=== Section Start ===

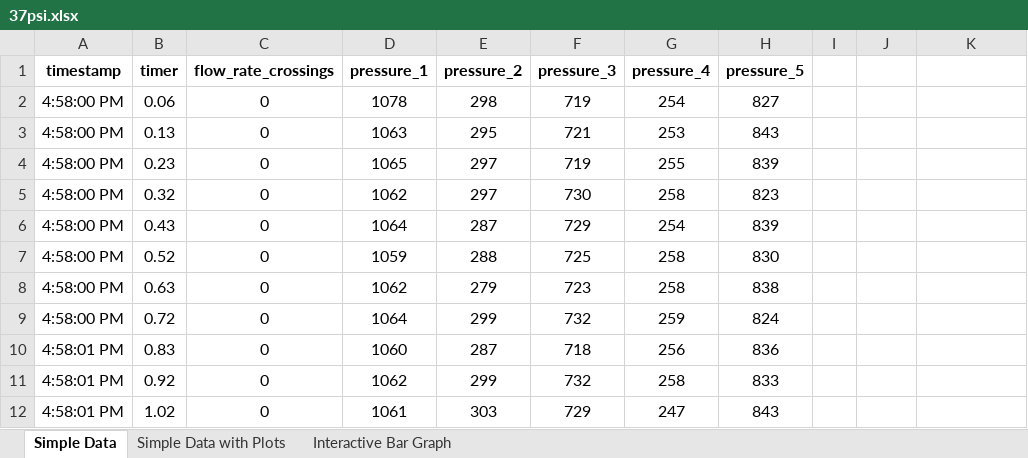
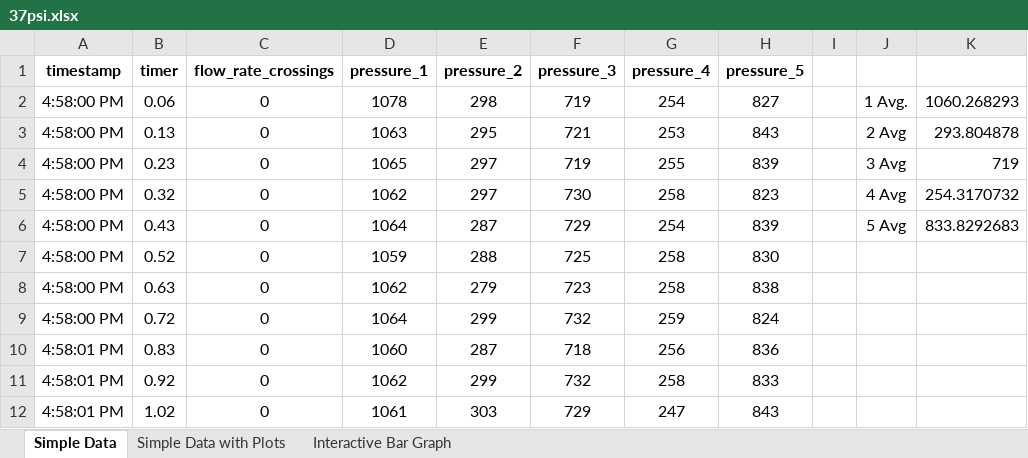
Before and after one commit to psas/liquid-engine-test-stand, an Excel workbook: analysis/Pressure Calibration/37psi.xlsx, sheet Simple Data, drawn as a sheet; only a part is shown; values as stored, in another font and other column widths than the file's, no borders; the diff names each change by its address in the sheet, - before the commit and + after, or states it on an @@ line.

```diff
--- a/analysis/Pressure Calibration/37psi.xlsx (sheet Simple Data)
+++ b/analysis/Pressure Calibration/37psi.xlsx (sheet Simple Data)
-J2: (empty)
+J2: 1 Avg.
-K2: (empty)
+K2: 1060.268293
-J3: (empty)
+J3: 2 Avg
-K3: (empty)
+K3: 293.804878
-J4: (empty)
+J4: 3 Avg
-K4: (empty)
+K4: 719
-J5: (empty)
+J5: 4 Avg
-K5: (empty)
+K5: 254.3170732
-J6: (empty)
+J6: 5 Avg
-K6: (empty)
+K6: 833.8292683
```
Also changed, not shown: analysis/Pressure Calibration/100psi.xlsx, analysis/Pressure Calibration/120psi.xlsx, 3 other files.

=== Section End ===

What to work on ▸ Each entry should be output word for word, with no pictures carried over.

Worked solution ▸
Before and after one commit to psas/liquid-engine-test-stand, an Excel workbook: analysis/Pressure Calibration/37psi.xlsx, sheet Simple Data, drawn as a sheet; only a part is shown; values as stored, in another font and other column widths than the file's, no borders; the diff names each change by its address in the sheet, - before the commit and + after, or states it on an @@ line.

```diff
--- a/analysis/Pressure Calibration/37psi.xlsx (sheet Simple Data)
+++ b/analysis/Pressure Calibration/37psi.xlsx (sheet Simple Data)
-J2: (empty)
+J2: 1 Avg.
-K2: (empty)
+K2: 1060.268293
-J3: (empty)
+J3: 2 Avg
-K3: (empty)
+K3: 293.804878
-J4: (empty)
+J4: 3 Avg
-K4: (empty)
+K4: 719
-J5: (empty)
+J5: 4 Avg
-K5: (empty)
+K5: 254.3170732
-J6: (empty)
+J6: 5 Avg
-K6: (empty)
+K6: 833.8292683
```
Also changed, not shown: analysis/Pressure Calibration/100psi.xlsx, analysis/Pressure Calibration/120psi.xlsx, 3 other files.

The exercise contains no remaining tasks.